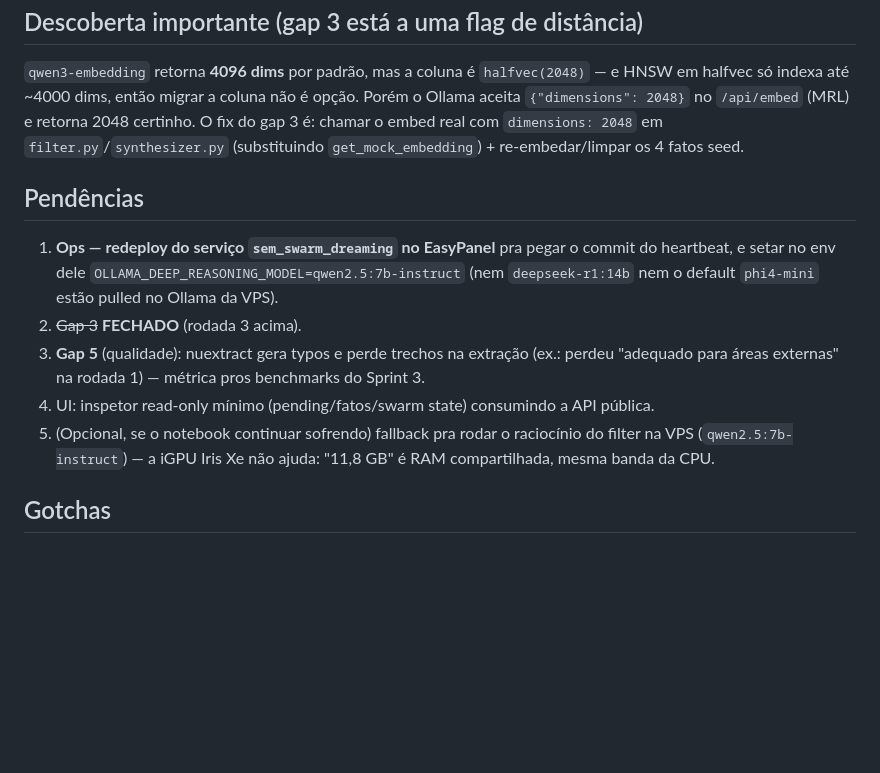
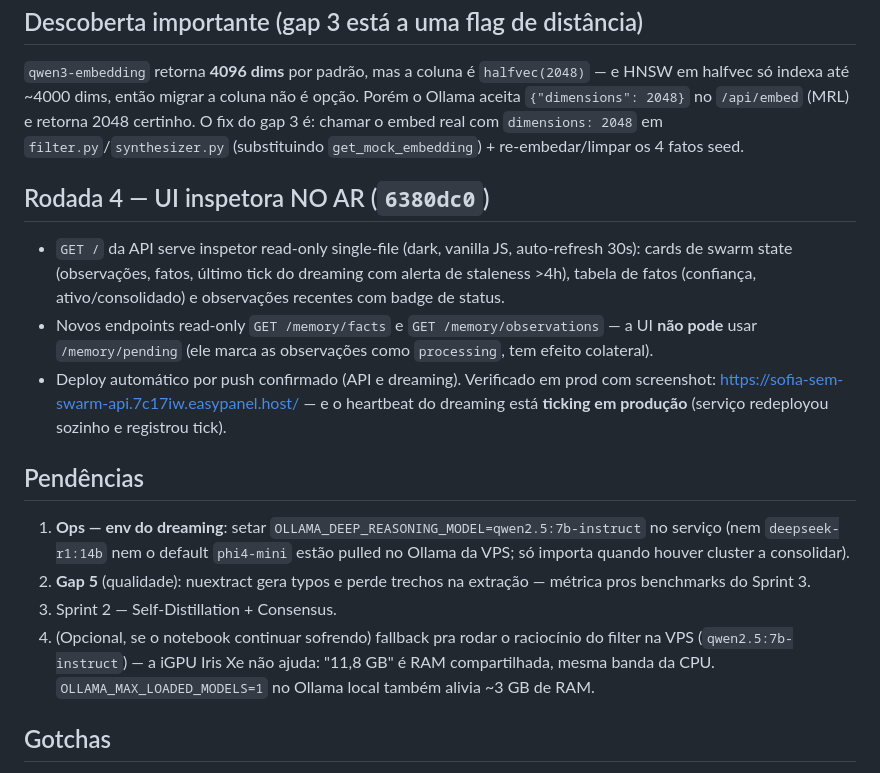
Before and after one commit to JeanZorzetti/sem-swarm, a Markdown page: handoff.md, the part around the change. Rendered like a GitHub page; blank space fills up the shorter version.

Commit message:
Update handoff: inspector UI live in prod, dreaming heartbeat confirmed
Co-Authored-By: Claude Fable 5 <noreply@anthropic.com>

```diff
--- a/handoff.md
+++ b/handoff.md
@@ -23,12 +23,16 @@ Pipeline validado ponta-a-ponta pela primeira vez: Scout (phi4-mini+nuextract)
 ## Descoberta importante (gap 3 está a uma flag de distância)
 `qwen3-embedding` retorna **4096 dims** por padrão, mas a coluna é `halfvec(2048)` — e HNSW em halfvec só indexa até ~4000 dims, então migrar a coluna não é opção. Porém o Ollama aceita `{"dimensions": 2048}` no `/api/embed` (MRL) e retorna 2048 certinho. O fix do gap 3 é: chamar o embed real com `dimensions: 2048` em `filter.py`/`synthesizer.py` (substituindo `get_mock_embedding`) + re-embedar/limpar os 4 fatos seed.
 
+## Rodada 4 — UI inspetora NO AR (`6380dc0`)
+- `GET /` da API serve inspetor read-only single-file (dark, vanilla JS, auto-refresh 30s): cards de swarm state (observações, fatos, último tick do dreaming com alerta de staleness >4h), tabela de fatos (confiança, ativo/consolidado) e observações recentes com badge de status.
+- Novos endpoints read-only `GET /memory/facts` e `GET /memory/observations` — a UI **não pode** usar `/memory/pending` (ele marca as observações como `processing`, tem efeito colateral).
+- Deploy automático por push confirmado (API e dreaming). Verificado em prod com screenshot: https://sofia-sem-swarm-api.7c17iw.easypanel.host/ — e o heartbeat do dreaming está **ticking em produção** (serviço redeployou sozinho e registrou tick).
+
 ## Pendências
-1. **Ops — redeploy do serviço `sem_swarm_dreaming` no EasyPanel** pra pegar o commit do heartbeat, e setar no env dele `OLLAMA_DEEP_REASONING_MODEL=qwen2.5:7b-instruct` (nem `deepseek-r1:14b` nem o default `phi4-mini` estão pulled no Ollama da VPS).
-2. ~~Gap 3~~ **FECHADO** (rodada 3 acima).
-3. **Gap 5** (qualidade): nuextract gera typos e perde trechos na extração (ex.: perdeu "adequado para áreas externas" na rodada 1) — métrica pros benchmarks do Sprint 3.
-4. UI: inspetor read-only mínimo (pending/fatos/swarm state) consumindo a API pública.
-5. (Opcional, se o notebook continuar sofrendo) fallback pra rodar o raciocínio do filter na VPS (`qwen2.5:7b-instruct`) — a iGPU Iris Xe não ajuda: "11,8 GB" é RAM compartilhada, mesma banda da CPU.
+1. **Ops — env do dreaming**: setar `OLLAMA_DEEP_REASONING_MODEL=qwen2.5:7b-instruct` no serviço (nem `deepseek-r1:14b` nem o default `phi4-mini` estão pulled no Ollama da VPS; só importa quando houver cluster a consolidar).
+2. **Gap 5** (qualidade): nuextract gera typos e perde trechos na extração — métrica pros benchmarks do Sprint 3.
+3. Sprint 2 — Self-Distillation + Consensus.
+4. (Opcional, se o notebook continuar sofrendo) fallback pra rodar o raciocínio do filter na VPS (`qwen2.5:7b-instruct`) — a iGPU Iris Xe não ajuda: "11,8 GB" é RAM compartilhada, mesma banda da CPU. `OLLAMA_MAX_LOADED_MODELS=1` no Ollama local também alivia ~3 GB de RAM.
 
 ## Gotchas
 - Console Windows mostra mojibake nos logs dos agentes; os dados chegam UTF-8 corretos no banco.
```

◇ ◇ ◇ ◇ ◇ ◇ ◇

THE TASK.
Every line above that holds the string "benchmarks" counts once; give the total and nothing more.

RESPONSE TO THIS EXERCISE.
2